19th century biologist Sir John Lubbock experimented on ants by getting them drunk. He discovered that sober ants would carry their drunken ant comrades back to their nest, if they were from the same colony – but they would throw drunk strangers into the ditch.
THE anthropoid apes no doubt approach nearer to man in bodily structure than do any other animals; but when we consider the habits of ants, their social organization, their large communities, elaborate habitations, their roadways, their possession of domestic animals, and even in some cases of slaves, it must be admitted that they have a fair claim to rank next to man in the scale of intelligence. They present, moreover, not only a most interesting but also a very extensive field of study. In this country we have nearly thirty species; but ants become more numerous, in species as well as individuals, in warmer countries, and more than seven hundred kinds are known. Even this large number certainly is far short of those actually in existence.

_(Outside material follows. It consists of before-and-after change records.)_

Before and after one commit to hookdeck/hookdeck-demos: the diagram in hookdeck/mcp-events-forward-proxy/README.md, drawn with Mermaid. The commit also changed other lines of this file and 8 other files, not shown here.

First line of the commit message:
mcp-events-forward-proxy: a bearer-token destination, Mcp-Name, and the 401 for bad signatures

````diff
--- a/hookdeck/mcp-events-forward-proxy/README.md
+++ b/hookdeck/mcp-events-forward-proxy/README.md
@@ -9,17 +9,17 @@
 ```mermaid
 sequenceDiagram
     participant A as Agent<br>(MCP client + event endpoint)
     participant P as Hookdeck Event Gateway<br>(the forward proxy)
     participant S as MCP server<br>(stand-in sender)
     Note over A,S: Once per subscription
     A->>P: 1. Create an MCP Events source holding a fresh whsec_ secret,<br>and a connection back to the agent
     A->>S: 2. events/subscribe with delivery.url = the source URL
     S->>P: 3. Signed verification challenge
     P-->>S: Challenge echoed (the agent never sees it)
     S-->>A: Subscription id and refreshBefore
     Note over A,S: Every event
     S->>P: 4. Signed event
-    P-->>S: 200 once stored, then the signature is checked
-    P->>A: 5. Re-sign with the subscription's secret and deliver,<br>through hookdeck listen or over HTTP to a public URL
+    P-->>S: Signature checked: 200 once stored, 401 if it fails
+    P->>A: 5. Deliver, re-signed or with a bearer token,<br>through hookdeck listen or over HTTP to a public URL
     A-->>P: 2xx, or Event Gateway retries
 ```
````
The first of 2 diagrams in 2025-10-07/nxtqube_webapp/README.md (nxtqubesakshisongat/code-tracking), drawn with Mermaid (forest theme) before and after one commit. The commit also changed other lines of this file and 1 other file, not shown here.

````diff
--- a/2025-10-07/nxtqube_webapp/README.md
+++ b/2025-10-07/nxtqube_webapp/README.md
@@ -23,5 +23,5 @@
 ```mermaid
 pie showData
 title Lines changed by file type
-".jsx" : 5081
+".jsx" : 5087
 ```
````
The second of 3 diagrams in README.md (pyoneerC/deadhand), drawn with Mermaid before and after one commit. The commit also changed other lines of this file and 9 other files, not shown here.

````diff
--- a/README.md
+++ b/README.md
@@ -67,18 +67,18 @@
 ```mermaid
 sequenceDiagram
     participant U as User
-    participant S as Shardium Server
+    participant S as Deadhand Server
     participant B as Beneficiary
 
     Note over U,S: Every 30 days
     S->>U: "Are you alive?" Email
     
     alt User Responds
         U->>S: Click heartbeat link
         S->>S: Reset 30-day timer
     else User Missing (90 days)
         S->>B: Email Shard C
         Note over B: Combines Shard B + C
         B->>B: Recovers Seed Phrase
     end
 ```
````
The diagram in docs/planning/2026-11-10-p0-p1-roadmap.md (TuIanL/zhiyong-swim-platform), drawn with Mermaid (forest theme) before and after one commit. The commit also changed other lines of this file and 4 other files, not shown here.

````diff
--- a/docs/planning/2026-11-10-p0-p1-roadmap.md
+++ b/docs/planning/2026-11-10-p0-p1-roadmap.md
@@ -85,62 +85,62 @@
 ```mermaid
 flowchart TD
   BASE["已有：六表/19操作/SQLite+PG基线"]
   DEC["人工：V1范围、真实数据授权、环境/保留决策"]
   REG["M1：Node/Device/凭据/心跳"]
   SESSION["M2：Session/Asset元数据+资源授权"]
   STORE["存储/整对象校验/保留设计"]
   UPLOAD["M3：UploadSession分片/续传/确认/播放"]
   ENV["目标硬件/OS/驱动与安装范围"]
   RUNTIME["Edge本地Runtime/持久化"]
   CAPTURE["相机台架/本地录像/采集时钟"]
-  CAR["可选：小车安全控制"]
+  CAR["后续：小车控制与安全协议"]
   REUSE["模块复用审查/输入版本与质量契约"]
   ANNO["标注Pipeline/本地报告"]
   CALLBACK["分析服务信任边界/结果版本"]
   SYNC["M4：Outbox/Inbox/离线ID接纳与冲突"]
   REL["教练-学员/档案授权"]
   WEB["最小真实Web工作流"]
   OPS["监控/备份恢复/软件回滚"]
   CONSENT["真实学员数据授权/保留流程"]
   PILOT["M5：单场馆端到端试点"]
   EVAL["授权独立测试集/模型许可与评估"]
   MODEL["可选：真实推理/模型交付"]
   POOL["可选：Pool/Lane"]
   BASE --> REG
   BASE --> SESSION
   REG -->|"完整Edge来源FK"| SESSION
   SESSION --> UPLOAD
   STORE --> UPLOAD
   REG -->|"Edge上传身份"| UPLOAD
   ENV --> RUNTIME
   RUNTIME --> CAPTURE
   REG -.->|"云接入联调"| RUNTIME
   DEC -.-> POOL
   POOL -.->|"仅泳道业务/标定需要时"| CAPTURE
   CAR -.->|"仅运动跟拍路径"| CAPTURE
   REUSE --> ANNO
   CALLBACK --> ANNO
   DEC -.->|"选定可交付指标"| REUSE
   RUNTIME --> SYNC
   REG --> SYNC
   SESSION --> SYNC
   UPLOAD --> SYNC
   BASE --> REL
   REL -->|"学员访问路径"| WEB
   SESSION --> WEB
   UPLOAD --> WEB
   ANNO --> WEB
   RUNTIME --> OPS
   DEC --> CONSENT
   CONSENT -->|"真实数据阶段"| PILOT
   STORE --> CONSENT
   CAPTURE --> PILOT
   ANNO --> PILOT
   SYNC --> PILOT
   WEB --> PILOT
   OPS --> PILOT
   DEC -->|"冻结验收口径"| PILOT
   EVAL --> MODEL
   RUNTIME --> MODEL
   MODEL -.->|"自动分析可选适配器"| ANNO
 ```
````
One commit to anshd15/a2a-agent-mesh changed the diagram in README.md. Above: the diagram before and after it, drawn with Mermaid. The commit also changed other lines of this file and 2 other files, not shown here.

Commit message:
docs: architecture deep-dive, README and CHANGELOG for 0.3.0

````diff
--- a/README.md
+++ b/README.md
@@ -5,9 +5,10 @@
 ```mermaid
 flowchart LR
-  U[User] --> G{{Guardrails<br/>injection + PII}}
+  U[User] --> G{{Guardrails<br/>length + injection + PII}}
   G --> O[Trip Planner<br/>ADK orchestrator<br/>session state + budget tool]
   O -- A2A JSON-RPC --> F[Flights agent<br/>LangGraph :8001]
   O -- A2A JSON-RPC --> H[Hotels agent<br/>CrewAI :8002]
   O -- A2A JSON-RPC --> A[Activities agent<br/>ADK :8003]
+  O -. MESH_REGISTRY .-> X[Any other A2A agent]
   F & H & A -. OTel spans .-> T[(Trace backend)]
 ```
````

ants do not recover from chloroform, and these ants were therefore to all intents and purposes dead, we should not expect that much difference would be made between friends and strangers. I therefore tried the same experiment, only, instead of chloroforming the ants, I made them intoxicated. This was a rather more difficult experiment. No ant would voluntarily degrade herself by getting drunk, and it was not easy in all cases to hit off the requisite degree of this compulsory intoxication. In all cases they were made quite drunk, so that they lay helplessly on their backs. The sober ants seemed much puzzled at finding their friends in this helpless and discreditable condition. They took them up and carried them about for a while in a sort of aimless way, as if they did not know what to do with their drunkards, any more than we do. Ultimately, however, the results were as follows: The ants removed twenty-five friends and thirty strangers. Of the friends, twenty were carried into the nest, where no doubt they slept off the effect of the spirit—at least, we saw no more of them—and five were thrown into the water. Of the strangers, on the contrary, twenty-four were thrown into the water; only six were taken into the nest, and four of these were shortly afterward brought out again and thrown away.
The difference in the treatment of friends and strangers was, therefore, most marked.
Dead ants, I may add, are always brought out of the nest, and I have more than once found a little heap on one spot, giving it almost the appearance of a burial-ground.